"""

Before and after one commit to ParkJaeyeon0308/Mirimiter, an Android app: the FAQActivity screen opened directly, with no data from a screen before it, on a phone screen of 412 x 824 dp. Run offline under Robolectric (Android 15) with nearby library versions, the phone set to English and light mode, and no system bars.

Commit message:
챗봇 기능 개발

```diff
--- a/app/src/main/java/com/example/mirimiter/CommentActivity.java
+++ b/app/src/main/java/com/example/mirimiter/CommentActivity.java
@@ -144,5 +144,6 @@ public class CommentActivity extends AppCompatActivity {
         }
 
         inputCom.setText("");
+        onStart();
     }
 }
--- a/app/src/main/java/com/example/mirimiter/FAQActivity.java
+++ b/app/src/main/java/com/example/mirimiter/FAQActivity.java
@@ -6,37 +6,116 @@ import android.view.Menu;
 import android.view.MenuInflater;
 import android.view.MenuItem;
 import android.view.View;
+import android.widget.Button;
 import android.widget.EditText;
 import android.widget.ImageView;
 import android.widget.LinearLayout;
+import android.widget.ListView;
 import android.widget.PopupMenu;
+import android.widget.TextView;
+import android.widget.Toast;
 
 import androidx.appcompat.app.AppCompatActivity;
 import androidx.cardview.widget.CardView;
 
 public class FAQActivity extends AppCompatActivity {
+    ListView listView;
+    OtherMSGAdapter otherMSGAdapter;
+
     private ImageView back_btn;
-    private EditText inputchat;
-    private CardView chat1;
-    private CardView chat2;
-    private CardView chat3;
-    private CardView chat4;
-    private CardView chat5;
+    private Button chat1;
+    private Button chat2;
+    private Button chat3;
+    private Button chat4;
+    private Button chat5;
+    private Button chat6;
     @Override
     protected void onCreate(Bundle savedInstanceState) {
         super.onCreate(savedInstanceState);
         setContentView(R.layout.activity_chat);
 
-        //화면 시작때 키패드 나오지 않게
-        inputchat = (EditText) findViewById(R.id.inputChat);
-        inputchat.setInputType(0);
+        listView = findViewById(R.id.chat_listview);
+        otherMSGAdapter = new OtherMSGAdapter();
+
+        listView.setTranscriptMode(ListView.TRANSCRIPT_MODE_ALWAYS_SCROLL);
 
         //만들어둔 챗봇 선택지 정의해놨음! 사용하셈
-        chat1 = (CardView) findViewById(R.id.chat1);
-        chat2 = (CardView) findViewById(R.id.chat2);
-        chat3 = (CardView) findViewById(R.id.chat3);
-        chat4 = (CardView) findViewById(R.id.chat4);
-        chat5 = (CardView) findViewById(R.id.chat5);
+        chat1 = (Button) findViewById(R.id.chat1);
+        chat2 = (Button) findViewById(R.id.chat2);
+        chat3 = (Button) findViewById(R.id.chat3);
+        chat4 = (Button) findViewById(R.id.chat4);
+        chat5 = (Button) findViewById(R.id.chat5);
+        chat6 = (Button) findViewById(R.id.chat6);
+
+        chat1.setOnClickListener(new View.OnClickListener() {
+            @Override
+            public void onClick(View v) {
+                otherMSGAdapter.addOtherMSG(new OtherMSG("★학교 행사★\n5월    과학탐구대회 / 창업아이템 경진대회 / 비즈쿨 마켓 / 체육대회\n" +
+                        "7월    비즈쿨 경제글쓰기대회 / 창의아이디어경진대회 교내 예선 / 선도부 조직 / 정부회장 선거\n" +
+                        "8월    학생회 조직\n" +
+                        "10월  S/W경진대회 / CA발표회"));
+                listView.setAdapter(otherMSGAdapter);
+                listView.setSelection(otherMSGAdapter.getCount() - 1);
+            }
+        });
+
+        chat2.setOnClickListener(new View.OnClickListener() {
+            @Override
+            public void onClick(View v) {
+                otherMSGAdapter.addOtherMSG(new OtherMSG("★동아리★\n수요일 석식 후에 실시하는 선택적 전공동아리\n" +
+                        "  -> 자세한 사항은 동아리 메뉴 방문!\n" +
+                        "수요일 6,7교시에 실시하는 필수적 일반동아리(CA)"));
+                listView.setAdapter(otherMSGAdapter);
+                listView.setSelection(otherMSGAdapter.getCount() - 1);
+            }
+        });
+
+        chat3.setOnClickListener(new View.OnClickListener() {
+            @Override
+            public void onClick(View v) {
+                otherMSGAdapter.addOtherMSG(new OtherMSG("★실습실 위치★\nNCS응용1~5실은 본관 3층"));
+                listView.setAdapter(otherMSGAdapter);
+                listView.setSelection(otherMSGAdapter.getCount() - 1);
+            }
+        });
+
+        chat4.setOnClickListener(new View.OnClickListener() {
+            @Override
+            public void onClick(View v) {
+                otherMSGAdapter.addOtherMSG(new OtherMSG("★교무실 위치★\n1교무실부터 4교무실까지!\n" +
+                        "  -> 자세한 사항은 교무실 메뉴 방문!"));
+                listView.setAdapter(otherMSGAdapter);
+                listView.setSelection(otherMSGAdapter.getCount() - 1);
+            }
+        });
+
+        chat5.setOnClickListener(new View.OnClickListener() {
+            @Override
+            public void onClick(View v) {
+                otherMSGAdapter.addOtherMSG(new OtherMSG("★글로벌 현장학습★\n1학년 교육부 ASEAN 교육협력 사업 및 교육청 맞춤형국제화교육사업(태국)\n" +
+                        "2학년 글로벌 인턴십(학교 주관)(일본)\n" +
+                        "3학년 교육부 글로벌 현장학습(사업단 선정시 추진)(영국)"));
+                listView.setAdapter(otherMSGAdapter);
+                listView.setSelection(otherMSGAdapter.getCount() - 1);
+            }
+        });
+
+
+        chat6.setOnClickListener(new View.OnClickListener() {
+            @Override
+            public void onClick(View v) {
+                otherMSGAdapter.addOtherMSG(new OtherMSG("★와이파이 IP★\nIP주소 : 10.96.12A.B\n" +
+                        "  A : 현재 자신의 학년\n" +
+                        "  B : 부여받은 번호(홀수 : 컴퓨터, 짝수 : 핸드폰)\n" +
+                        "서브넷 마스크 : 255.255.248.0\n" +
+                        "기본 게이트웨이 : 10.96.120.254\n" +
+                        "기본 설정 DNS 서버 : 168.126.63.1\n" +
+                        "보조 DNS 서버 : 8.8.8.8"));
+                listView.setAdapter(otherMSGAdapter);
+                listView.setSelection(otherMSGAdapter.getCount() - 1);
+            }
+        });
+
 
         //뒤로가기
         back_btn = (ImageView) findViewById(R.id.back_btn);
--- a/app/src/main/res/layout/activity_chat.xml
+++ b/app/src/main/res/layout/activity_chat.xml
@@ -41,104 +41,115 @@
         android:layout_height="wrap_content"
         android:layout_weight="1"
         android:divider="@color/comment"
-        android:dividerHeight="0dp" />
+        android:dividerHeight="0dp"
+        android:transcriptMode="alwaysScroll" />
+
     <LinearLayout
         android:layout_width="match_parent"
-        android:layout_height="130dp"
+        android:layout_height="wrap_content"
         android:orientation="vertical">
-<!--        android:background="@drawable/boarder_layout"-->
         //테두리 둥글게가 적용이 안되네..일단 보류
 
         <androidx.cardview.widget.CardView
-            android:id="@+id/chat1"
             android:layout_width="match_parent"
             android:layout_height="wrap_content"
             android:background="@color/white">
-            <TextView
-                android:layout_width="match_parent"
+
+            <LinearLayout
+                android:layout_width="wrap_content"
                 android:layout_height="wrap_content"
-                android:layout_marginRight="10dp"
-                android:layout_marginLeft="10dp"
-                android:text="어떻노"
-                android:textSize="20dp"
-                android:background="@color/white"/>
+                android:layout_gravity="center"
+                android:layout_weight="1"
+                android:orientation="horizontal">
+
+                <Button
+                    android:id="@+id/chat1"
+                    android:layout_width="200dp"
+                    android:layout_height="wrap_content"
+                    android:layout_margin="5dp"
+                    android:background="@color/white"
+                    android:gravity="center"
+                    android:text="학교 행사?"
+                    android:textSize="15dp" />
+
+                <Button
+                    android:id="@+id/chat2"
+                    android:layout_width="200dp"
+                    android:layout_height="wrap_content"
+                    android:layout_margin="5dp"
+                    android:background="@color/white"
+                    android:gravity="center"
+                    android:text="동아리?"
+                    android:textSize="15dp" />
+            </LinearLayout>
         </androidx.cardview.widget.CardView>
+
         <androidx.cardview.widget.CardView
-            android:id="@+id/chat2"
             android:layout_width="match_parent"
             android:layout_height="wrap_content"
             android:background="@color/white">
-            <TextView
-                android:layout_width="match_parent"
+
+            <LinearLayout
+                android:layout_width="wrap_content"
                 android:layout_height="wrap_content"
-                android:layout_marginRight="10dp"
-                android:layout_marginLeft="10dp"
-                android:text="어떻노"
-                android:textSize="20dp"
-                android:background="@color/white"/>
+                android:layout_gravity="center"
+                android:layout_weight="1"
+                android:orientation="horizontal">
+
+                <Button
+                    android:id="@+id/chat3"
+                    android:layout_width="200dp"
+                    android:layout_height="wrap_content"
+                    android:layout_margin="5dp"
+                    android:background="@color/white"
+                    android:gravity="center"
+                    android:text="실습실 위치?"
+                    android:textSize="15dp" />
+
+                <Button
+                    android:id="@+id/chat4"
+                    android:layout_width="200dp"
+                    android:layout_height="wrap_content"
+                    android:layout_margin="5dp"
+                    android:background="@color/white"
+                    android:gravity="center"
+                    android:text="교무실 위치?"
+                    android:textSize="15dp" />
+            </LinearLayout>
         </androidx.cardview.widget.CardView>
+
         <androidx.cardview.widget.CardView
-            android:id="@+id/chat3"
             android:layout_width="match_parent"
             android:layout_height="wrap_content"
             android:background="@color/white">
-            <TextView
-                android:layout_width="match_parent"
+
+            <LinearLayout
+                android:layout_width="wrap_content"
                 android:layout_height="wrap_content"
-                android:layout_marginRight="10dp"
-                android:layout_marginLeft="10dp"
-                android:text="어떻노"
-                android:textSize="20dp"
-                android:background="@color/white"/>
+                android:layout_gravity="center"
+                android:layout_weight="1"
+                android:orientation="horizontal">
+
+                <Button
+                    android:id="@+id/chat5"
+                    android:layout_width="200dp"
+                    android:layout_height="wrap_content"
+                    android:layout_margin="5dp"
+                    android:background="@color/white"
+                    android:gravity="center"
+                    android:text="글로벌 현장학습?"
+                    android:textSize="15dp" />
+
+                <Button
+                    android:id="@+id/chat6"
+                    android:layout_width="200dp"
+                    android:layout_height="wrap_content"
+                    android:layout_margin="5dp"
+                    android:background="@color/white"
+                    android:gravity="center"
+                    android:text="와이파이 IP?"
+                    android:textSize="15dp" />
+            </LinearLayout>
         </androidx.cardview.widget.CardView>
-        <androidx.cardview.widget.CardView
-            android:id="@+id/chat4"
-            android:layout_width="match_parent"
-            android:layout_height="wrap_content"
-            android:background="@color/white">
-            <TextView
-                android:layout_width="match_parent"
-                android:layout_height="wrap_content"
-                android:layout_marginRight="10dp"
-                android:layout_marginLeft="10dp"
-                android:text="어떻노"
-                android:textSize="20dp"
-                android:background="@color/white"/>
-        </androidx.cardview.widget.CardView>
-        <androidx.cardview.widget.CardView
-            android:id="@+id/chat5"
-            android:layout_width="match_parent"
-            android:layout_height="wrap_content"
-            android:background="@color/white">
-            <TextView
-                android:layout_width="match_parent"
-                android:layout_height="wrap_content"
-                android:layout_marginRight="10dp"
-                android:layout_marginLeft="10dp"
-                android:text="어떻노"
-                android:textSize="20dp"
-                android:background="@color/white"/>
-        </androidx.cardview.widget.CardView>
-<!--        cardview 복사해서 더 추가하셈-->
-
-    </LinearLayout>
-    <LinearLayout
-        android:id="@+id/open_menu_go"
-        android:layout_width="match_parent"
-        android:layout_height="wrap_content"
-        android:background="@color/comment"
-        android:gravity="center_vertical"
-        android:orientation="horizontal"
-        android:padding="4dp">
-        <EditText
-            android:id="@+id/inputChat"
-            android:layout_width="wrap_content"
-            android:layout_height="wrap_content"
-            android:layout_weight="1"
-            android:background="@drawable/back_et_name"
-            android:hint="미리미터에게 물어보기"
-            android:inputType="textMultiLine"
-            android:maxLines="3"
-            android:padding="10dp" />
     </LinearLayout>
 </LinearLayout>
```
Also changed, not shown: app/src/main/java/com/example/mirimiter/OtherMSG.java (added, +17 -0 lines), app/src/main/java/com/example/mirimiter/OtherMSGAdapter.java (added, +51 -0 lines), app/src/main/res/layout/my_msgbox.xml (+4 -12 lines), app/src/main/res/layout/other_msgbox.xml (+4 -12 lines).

"""

▶ **Exercise**: Copy out, from the material above, each line in which the string "onCreate" is found.

▶ **Result of this exercise**:
     protected void onCreate(Bundle savedInstanceState) {
         super.onCreate(savedInstanceState);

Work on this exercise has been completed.